"This is really just a show of force, flexing muscle, Russia doing what it can to remind everyone that for the last 18 months it has had quite a deployment in Syria and the region," CNN's senior international correspondent Paula Newton reported.
NATO called it one of the largest deployments from Russia in decades.
The White House refused to discuss next steps. Press Secretary Sean Spicer said President Donald Trump would not "telegraph his next move." Speaking to reporters at Trump's Mar-a-Lago resort in Florida, Spicer said the US missile attack was "very decisive, justified and proportional."
He declined to say whether Trump now believed Assad should relinquish power. "First and foremost the President believes that the Syrian government [and the] Assad regime should abide by the agreement they made not to use chemical weapons," Spicer said.
Tillerson said Russia had failed to honor an agreement to to guarantee the elimination of Syria's chemical weapons. "Clearly, Russia has failed in its responsibility to deliver on that commitment from 2013, he said. "So either Russia has been complicit or Russia has been simply incompetent in its ability to deliver on its end of that agreement."

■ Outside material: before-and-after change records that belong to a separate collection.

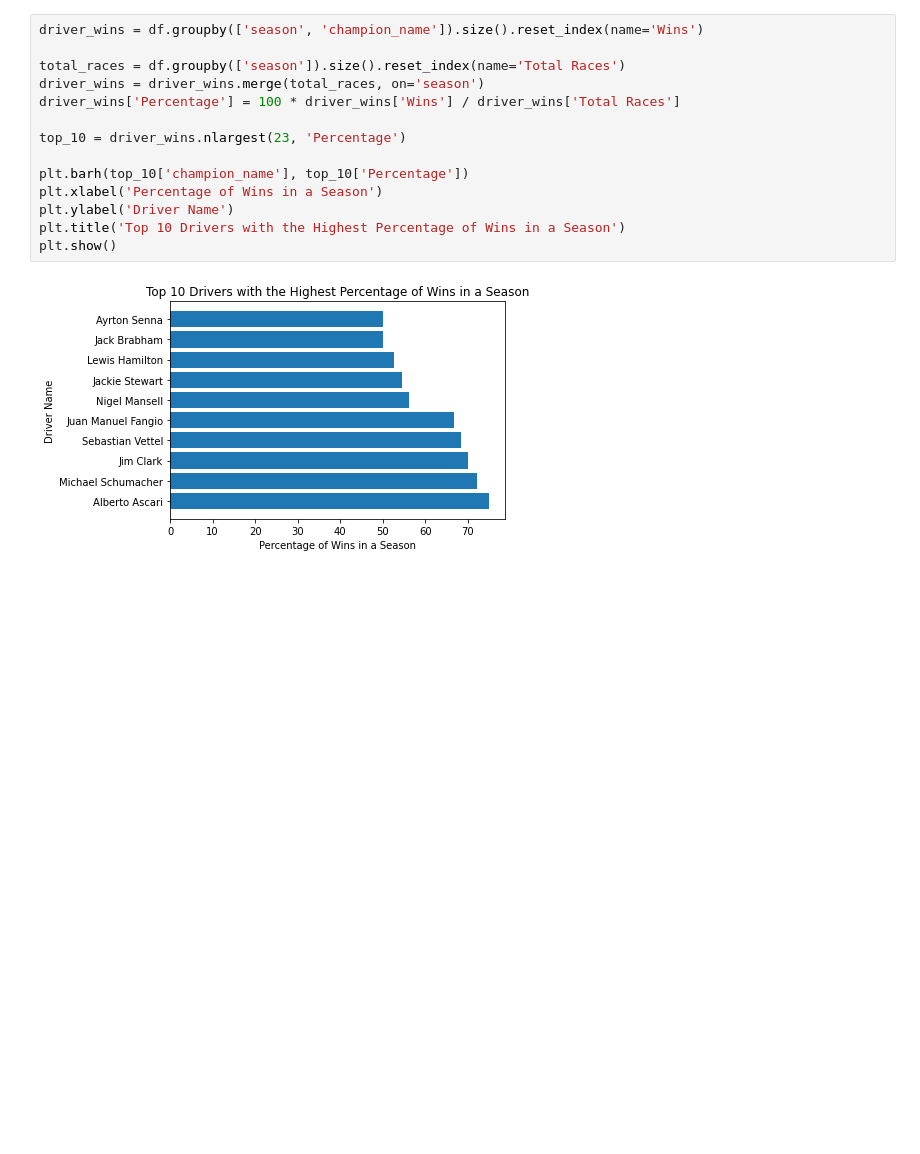
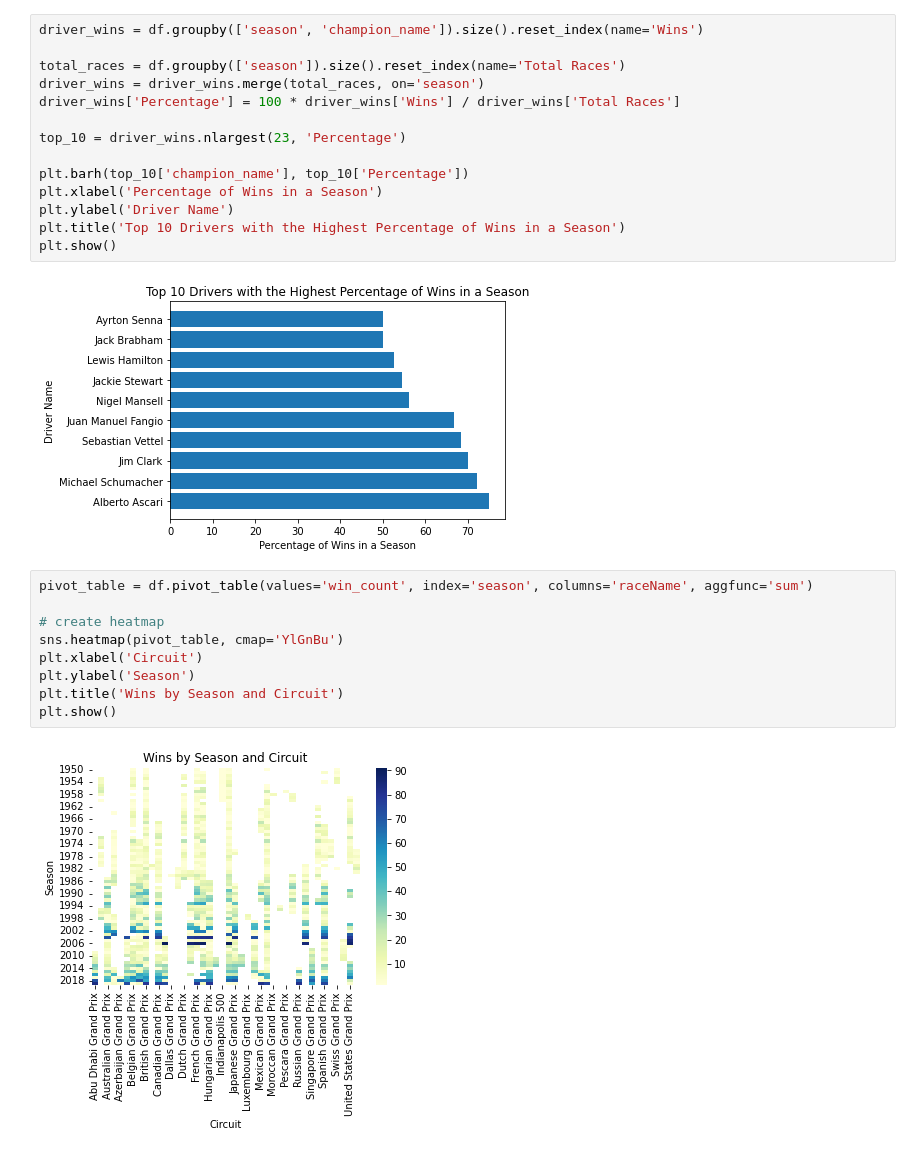
Before and after one commit to santiago20233/Project_II-Pipelines, a Jupyter notebook: data_set_increase/visualizations.ipynb, the cells around one changed output. Cells and saved outputs as stored; diff of their text form; blank space fills up the shorter version.

```diff
--- a/data_set_increase/visualizations.ipynb
+++ b/data_set_increase/visualizations.ipynb
@@ -94,3 +96,14 @@ plt.title('Top 10 Drivers with the Highest Percentage of Wins in a Season')
 plt.show()
 # %% [output]
 [figure]
+# %%
+pivot_table = df.pivot_table(values='win_count', index='season', columns='raceName', aggfunc='sum')
+
+# create heatmap
+sns.heatmap(pivot_table, cmap='YlGnBu')
+plt.xlabel('Circuit')
+plt.ylabel('Season')
+plt.title('Wins by Season and Circuit')
+plt.show()
+# %% [output]
+[figure, added]
```
Also changed, not shown: parts of 2 cells of this notebook, 12 other files.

US officials have said the Pentagon is looking for any evidence that the Russian government knew about or was complicit in Tuesday's chemical attack.
A US military official told CNN the Pentagon was examining specifically whether a Russian warplane had bombed a hospital in Khan Sheikhoun five hours after the initial chemical attack, with the aim of destroying evidence.
A US defense official said intelligence indicated that a Russian drone flew over the hospital that was treating victims of the chemical attack, prior to the site being later bombed.
When CNN asked about US allegations that Russia might have been complicit, Kremlin spokesman Dmitry Peskov replied via text message: "That is not true."
Trump said he ordered the airstrike on the Shayrat base because the US believed aircraft that carried out the chemical attack were launched from there.
Russian President Vladimir Putin denounced the US strike as "act of aggression" and said it violated international law.
Tillerson said that he was "disappointed" but "not surprised" by Russia's response.
Russian Senator Alexey Pushkov said that the disappointment was "mutual" and suggested that Tillerson's comments were made to gain "leverage" in upcoming US-Russia talks. Tillerson is due to meet Russian Foreign Minister Sergey Lavrov in Moscow next week.
He said on Twitter that the "conditions for negotiations in Moscow were even worse than (former Secretary of State John) Kerry's times."
US Ambassador to the United Nations Nikki Haley warned Friday that the United States "is prepared to do more" in response to Syria's use of chemical weapons and delivered a sharp rebuke to Russia for its support of the Syrian regime.
"Every time Assad has crossed the line of human decency, Russia has stood beside him," Haley told the council. Russia "bears considerable responsibility" for Assad's use of chemical weapons, she said.
The decision to strike the Shayrat airbase has "changed the whole situation on the ground," said CNN military analyst Rick Francona.
"The US and Russia were beginning to cooperate. There were low levels of cooperation ongoing already with … additional cooperation in the north, going after ISIS and this was good, a very positive development.
"Now we see this changing because of this one airstrike."
Assad: 'Unjust assault'
Assad said the United States had carried out an "unjust and unabashed assault" against Syria which "shows nothing but short-sightedness, a narrowness of vision and a blindness to political and military realities."
He also said the attack had increased the regime's resolve to "crush" terrorists in Syria — the term it uses for all opposition forces.
The operation "makes the United States of America a partner of ISIS, Nusra Front and other terrorist organizations who — since the first day of this unjust war on Syria — have been attacking Syrian army positions and Syrian military bases."
Maj. Issam al-Reis, spokesman for the opposition Free Syrian Army's Southern Front, welcomed the US action and called for "the destruction of all tools of murder that Bashar al Assad's regime uses."
CNN's Kareem Khadder and Schams Elwazer